In a precedent setting decision, the Ninth Circuit affirmed dismissal of a putative class action in In re Century Aluminum Co. Securities Litigation, significantly raising the pleading bar in Section 11 cases. Plaintiffs alleged that Century Aluminum and its underwriters, Credit Suisse and Morgan Stanley, issued false and misleading statements in connection with a secondary offering. The Ninth Circuit applied the Twombly/Iqbal “plausibility” standard, holding that those decisions no longer make it possible for plaintiffs to simply allege without plausible supporting facts that their shares can be “traced” back to a secondary offering. The court’s decision in Century Aluminum may mean that Ninth Circuit plaintiffs filing suit under Section 11 who rely on aftermarket purchases, and cannot otherwise plead plausible facts they purchased in the secondary offering itself, face a near impossible uphill battle at the pleading stage when alleging tracing.
Section 11 provides a remedy to shareholders who purchase securities under “a materially false or misleading registration statement.” When shares are issued under only one such registration statement, this tracing requirement is not a problem. However, when shares are issued under multiple registration statements, tracing back to the allegedly misleading registration statement can be extremely difficult. The court acknowledged that tracing to a secondary offering is “often impossible,” but noted that the tracing requirement “is the condition Congress has imposed for granting access to the ‘relaxed liability requirements’ that Section 11 affords.”
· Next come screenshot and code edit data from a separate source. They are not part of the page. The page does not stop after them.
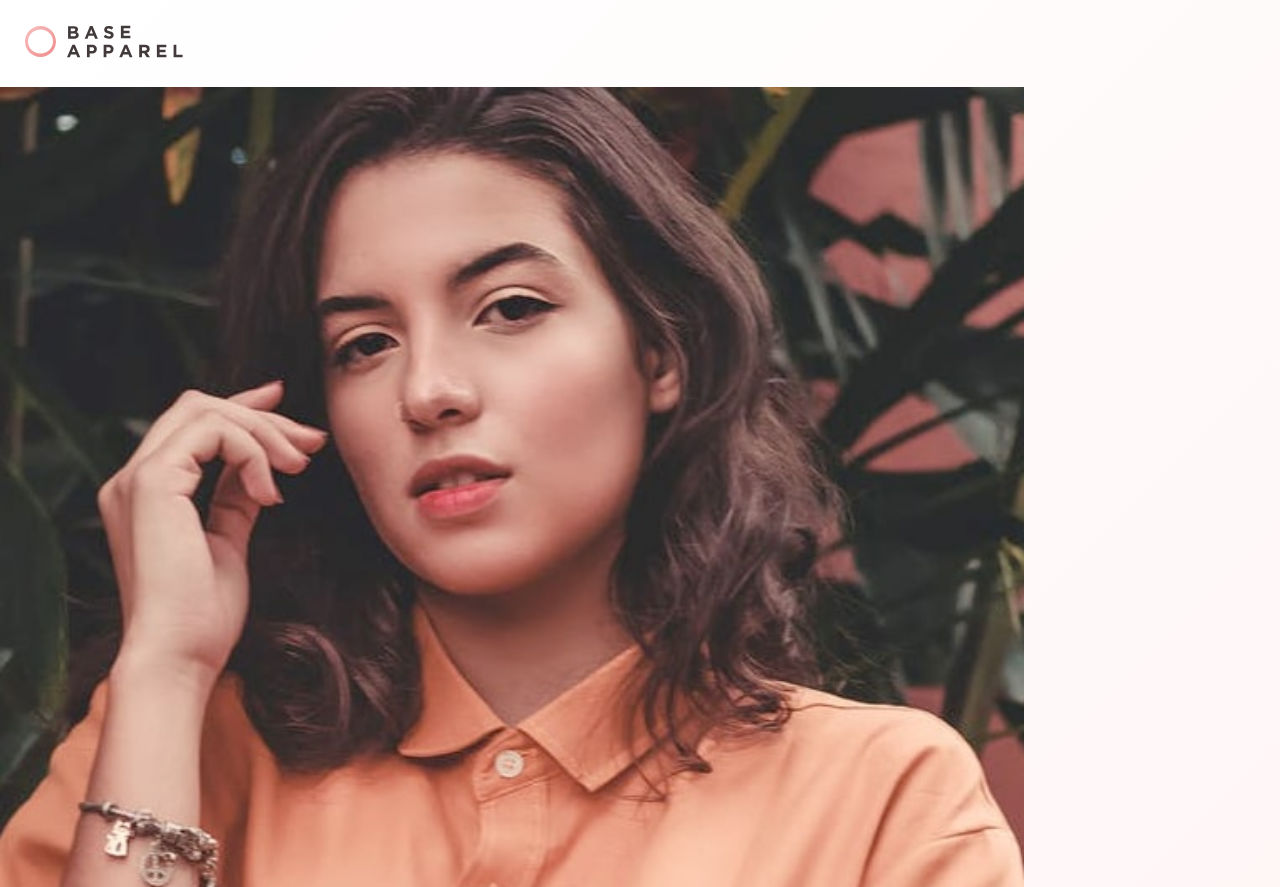
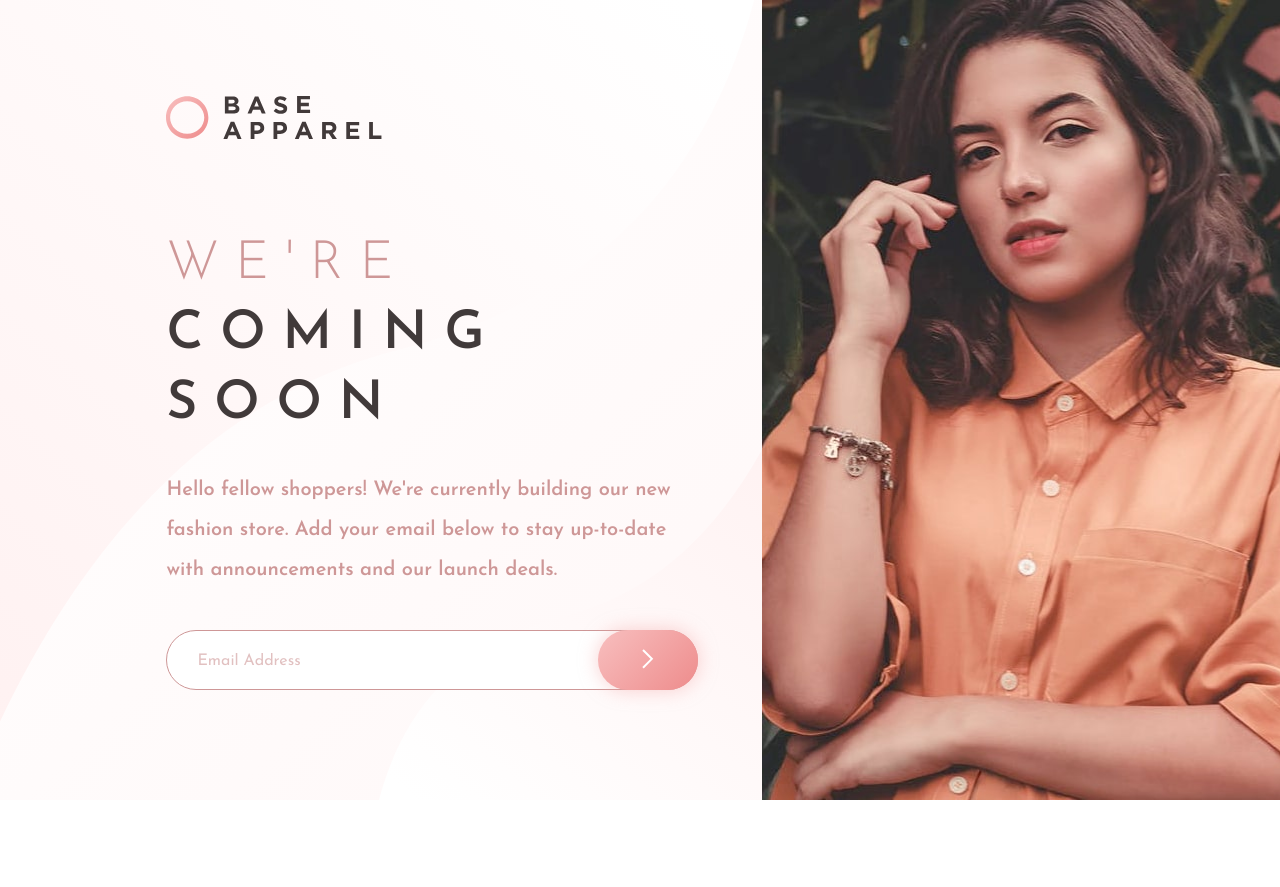
Before and after one commit to itsokthen/ComingSoonPageProject, a plain HTML site: page base-apparel-coming-soon-master/index.html in a window 1280 px wide. Shown: the top 887 px of the page. After the commit the page ends 800 px from the top, so only its background shows below. Drawn offline with Linux system fonts and the light colour scheme.

Commit message:
final build

```diff
--- a/base-apparel-coming-soon-master/style.scss
+++ b/base-apparel-coming-soon-master/style.scss
@@ -13,6 +13,7 @@ body {
   font-size: 16px;
   font-family: "Josefin Sans", sans-serif;
   background: linear-gradient(135deg, hsl(0, 0%, 100%), hsl(0, 100%, 98%));
+  width: 100%;
 }
 
 .logo {
@@ -20,6 +21,7 @@ body {
 }
 
 .page-container {
+  width: 100%;
   display: flex;
   flex-direction: column-reverse;
   background-image: linear-gradient(
@@ -33,6 +35,7 @@ body {
   display: flex;
   flex-direction: column;
   align-items: center;
+  width: 100%;
 }
 
 .coming-soon {
@@ -50,7 +53,7 @@ body {
 }
 
 .page-text {
-  width: 400px;
+  max-width: 400px;
   display: flex;
   text-align: center;
   font-weight: 600;
@@ -73,7 +76,8 @@ body {
   display: block;
   height: 60px;
   margin: 0 auto;
-  width: 400px;
+  width: 100%;
+  max-width: 400px;
 }
 .email-form.error {
   input {
@@ -110,7 +114,7 @@ body {
   border: none;
   outline: none;
   color: white;
-  width: 80px;
+  width: 100px;
   height: 100%;
   border-radius: 50px;
   background-image: linear-gradient(135deg, hsl(0, 80%, 86%), hsl(0, 74%, 74%));
@@ -130,7 +134,7 @@ body {
 .error-icon {
   display: inline-block;
   position: absolute;
-  right: 85px;
+  right: 115px;
   top: 24%;
   display: none;
 }
@@ -145,9 +149,59 @@ body {
 }
 
 @media (min-width: 768px) {
+  .logo {
+    position: absolute;
+    margin-top: 70px;
+    padding-left: 13%;
+    height: 95px;
+  }
+
+  .page-container {
+    display: flex;
+    flex-direction: row;
+    margin-bottom: 0;
+  }
+  .page-info {
+    background-image: url(./images/bg-pattern-desktop.svg);
+    background-size: cover;
+    background-position: center;
+    padding-top: 200px;
+    width: 100%;
+    height: 100vh;
+    align-items: flex-start;
+    padding-left: 13%;
+    padding-right: 5%;
+  }
+  .coming-soon {
+    align-items: flex-start;
+    font-size: 53px;
+    line-height: 70px;
+  }
+
+  .page-text {
+    max-width: 600px;
+    width: 100%;
+    font-size: 20px;
+    text-align: left;
+    line-height: 40px;
+  }
+
+  .email-form {
+    max-width: 600px;
+    width: 100%;
+    margin: 0;
+  }
+
   .hero-image {
     width: 80%;
     height: 100vh;
+    margin-bottom: 0;
     background-image: url(./images/hero-desktop.jpg);
   }
 }
+
+@media (max-width: 400px) {
+  .page-info {
+    transform: scale(0.8);
+  }
+}
```
Also changed, not shown: base-apparel-coming-soon-master/design/active-states.jpg, base-apparel-coming-soon-master/style.css, 1 other file.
Century Aluminum issued 49 million shares in an Initial Public Offering that were already trading when plaintiffs purchased their shares. In a prospectus supplement on January 28, 2009, an additional 25 million shares entered the market. Plaintiffs alleged they had standing to pursue a Section 11 claim because they “purchased Century Aluminum Common Stock directly traceable to the Company’s Secondary Offering.” In support of their tracing theory, plaintiffs argued that their shares were purchased on dates that showed sharp spikes in trading activity, indicating the flood of new shares as a result of the allegedly misleading prospectus supplement. Read More
On September 20, 2012, the Financial Services Roundtable (FSR), a trade organization representing the 100 largest financial services companies in the country, announced that former Minnesota Governor Tim Pawlenty will become its new President and Chief Executive Officer on November 1. Pawlenty will succeed Steve Bartlett, who announced his retirement plans in March. Pawlenty spent 15 years as a labor lawyer before serving as a state representative and later Governor of Minnesota.
FSR actively lobbies for changes to the Dodd-Frank Act and its supporting regulations. Its goals include defeating Dodd-Frank’s price controls on debit card fees, the Volcker Rule, and whistleblower provisions. Dodd-Frank requires the drafting of over 300 new regulations that will apply to banks and other financial firms. FSR took the lead on past deregulation efforts, including some of the efforts to repeal the Glass-Steagall restrictions on affiliations between banks and insurance companies. FSR has also filed amici briefs in several important financial cases at both the appellate and Supreme Court level. Read More